New York Theater Workshop collaborates with students

by olivia harvey | 8/18/17 2:05am

Over the course of this summer, the New York Theater Workshop has presented a diverse array of new and exciting work-in-progress plays to the Dartmouth community. The pieces featured addressed topics that range from surreal fiction to the brutal truths of racial injustice in America. As a continuation of the Theatre Workshop’s 25-year partnership with Dartmouth, this summer term’s Theater 65 class worked closely with the directors, playwrights, cast and crew of the productions.

This weekend’s performances mark the end NYTW’s production calendar at Dartmouth. Jim Nicola, artistic director of the organization, said that one work is a solo piece that reexamines Emmett Till’s life and death. The second work is a play set in Korea after the Korean War. The work examines “comfort women” who were forced into sexual slavery for the Japanese army during World War II.

NYTW is a prestigious group of artists who produce shows every year and invite other artists at various stages in their careers to assist with these productions. NYTW began its relationship with Dartmouth 25 years ago.

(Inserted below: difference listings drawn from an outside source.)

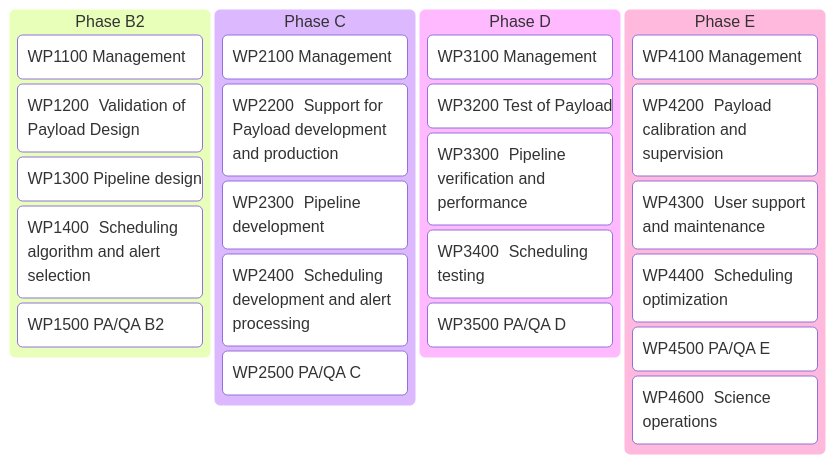
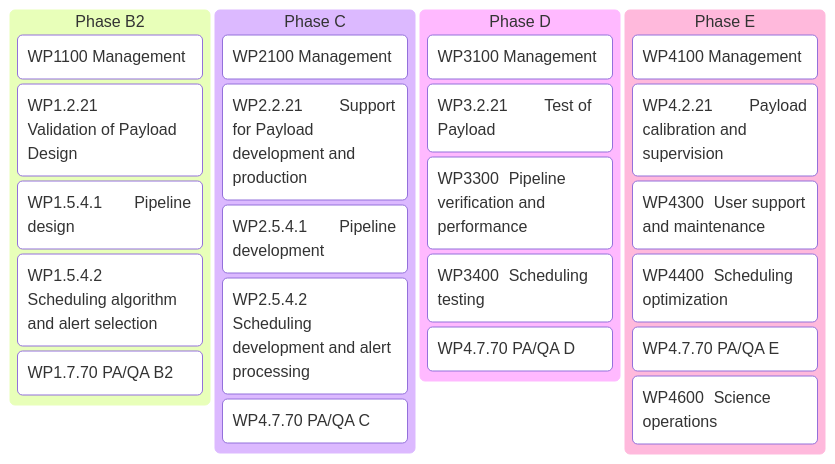
Before and after one commit to limu007/quvik: the second of 2 diagrams in calib/Workflow.md, drawn with Mermaid. The commit also changed other lines of this file, not shown here.

````diff
--- a/calib/Workflow.md
+++ b/calib/Workflow.md
@@ -4,33 +19,33 @@
 ```mermaid
 ---
 config:
   kanban:
     ticketBaseUrl: 'https://quvik.cz/browse/#TICKET#'
 ---
 kanban
   Phase B2
     [WP1100 Management]
-    WP1200	Validation of Payload Design
-    WP1300	Pipeline design
-    WP1400	Scheduling algorithm and alert selection
-    WP1500	PA/QA B2
+    WP1.2.21	Validation of Payload Design
+    WP1.5.4.1	Pipeline design
+    WP1.5.4.2	Scheduling algorithm and alert selection
+    WP1.7.70	PA/QA B2
   [Phase C]
     [WP2100 Management]
-    WP2200	Support for Payload development and production
-    WP2300	Pipeline development@{ticket:pip_dev}
-    WP2400	Scheduling development and alert processing
-    WP2500	PA/QA C
+    WP2.2.21	Support for Payload development and production
+    WP2.5.4.1	Pipeline development@{ticket:pip_dev}
+    WP2.5.4.2	Scheduling development and alert processing
+    WP4.7.70	PA/QA C
   id9[Phase D]
     [WP3100 Management]
-    WP3200	Test of Payload
+    WP3.2.21	Test of Payload
     WP3300	Pipeline verification and performance
     WP3400	Scheduling testing
-    WP3500	PA/QA D
+    WP4.7.70	PA/QA D
   id10[Phase E]
     [WP4100 Management]
-    WP4200	Payload calibration and supervision
+    WP4.2.21	Payload calibration and supervision
     WP4300	User support and maintenance
     WP4400	Scheduling optimization
-    WP4500	PA/QA E
+    WP4.7.70	PA/QA E
     WP4600	Science operations
 ```
````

Nicola said that the relationship originally began when he identified a need to produce works in progress outside of the highly active and critical New York Theatre community. Nicola said that Dartmouth was selected because two members of the NYTW were Dartmouth alumni.

The relationship between NYTW and Dartmouth College continues to succeed at offering undergraduates the opportunity to work with acclaimed professionals in the theater world. Theater 65 students spend the end of their term working intensively with NYTW said theater professor Jamie Horton said. He added that for students interested in careers in this field, the experience of working on these productions with professional artists in a premier theater organization is invaluable.

“[NYTW] brings a wide variety of material up here from solo performances to full musicals which require all three weeks of the residency to create,” Horton said. “It’s a very exciting program, and the relationship between [NYTW] and Dartmouth is quite unique.”

Director of the Hopkins Center for the Arts, Mary Lou Aleskie, added that this program is very exciting for students because the NYTW is prestigious and some of the productions which are currently in the works could go on to achieve mass fame and recognition.

Horton said in addition to simply witnessing the production of shows, students are actively involved in the process as well.

“[NYTW] artists and the leadership have been extraordinarily generous in the way that they involve our students, and so our students are involved at every step of the process during those weeks here,” Horton said.

While the benefits that students derive from collaboration with the Theatre Workshop may be more apparent, the actors, directors and playwrights who come to Dartmouth appreciate the process as well. Aleskie said that coming to Dartmouth is a great opportunity for the workshop to have access to different resources than the ones available in New York. She added that the members of NYTW truly enjoy working with the students.

“Over and over again they tell me how smart Dartmouth students are and how wise they are and insightful and how much they learn from Dartmouth students, so it’s not just about learning for Dartmouth students; it’s also the exchange,” Aleskie said.

Part of the exchange between students and artists comes from the feedback process. The works are still in the development process, meaning that student feedback is especially valuable. Kyla Mermejo-Varga ’17, a student in Theater 65, said that students go to the shows on Saturdays as part of class time, and then they go to a critical response session afterwards.

“We discuss their pieces and how they can grow later on,” Mermejo-Varga said.

Nicola agrees that the relationship between the professionals and the students is extremely important.

“This is our 26th summer at Dartmouth, and it has become a really important and vital part for our life in the theater,” Nicola said. “There are probably thousands of artists who have come through these doors with us, and I think everyone has a great affection for our relationship here.”

Collaboration is a major focus of NYTW. This weekend brings together artists from a variety of backgrounds. For students, the diversity of the actors, writers and directors adds to the appeal of the experiences.

“New York Theatre Workshop here in general is just all about collaborating and learning how to best work with others and how to bridge gaps,” Mermejo-Varga said.

Horton said that he believes this program is an incredible opportunity for students.

“It’s been a great experience. If you’re a theater major it’s such a wonderful way to spend your summer,” Horton said. “It’s hands on learning at its best and there’s no other experience like it.”

Aleskie added that as director of the Hopkins Center, she hopes to bring more opportunities like this to campus.

“It has been an inspiration to me since my arrival [at the College], to be thinking about how we can do more of these kinds of things in other artistic disciplines,” Aleskie said. “I see this as a model that we might be able to replicate for dance or music or other important collaborations that we can bring to campus, and that’s kind of number one on my list of things we can do in the future.”

“The Lynching of Emmett Till” and “This Exquisite Corpse” will be presented on Saturday, August 19 at 4:00 p.m. and 7:30 p.m. respectively in the Bentley Theatre. Tickets are available on the Hopkins’ Center website or at the box office.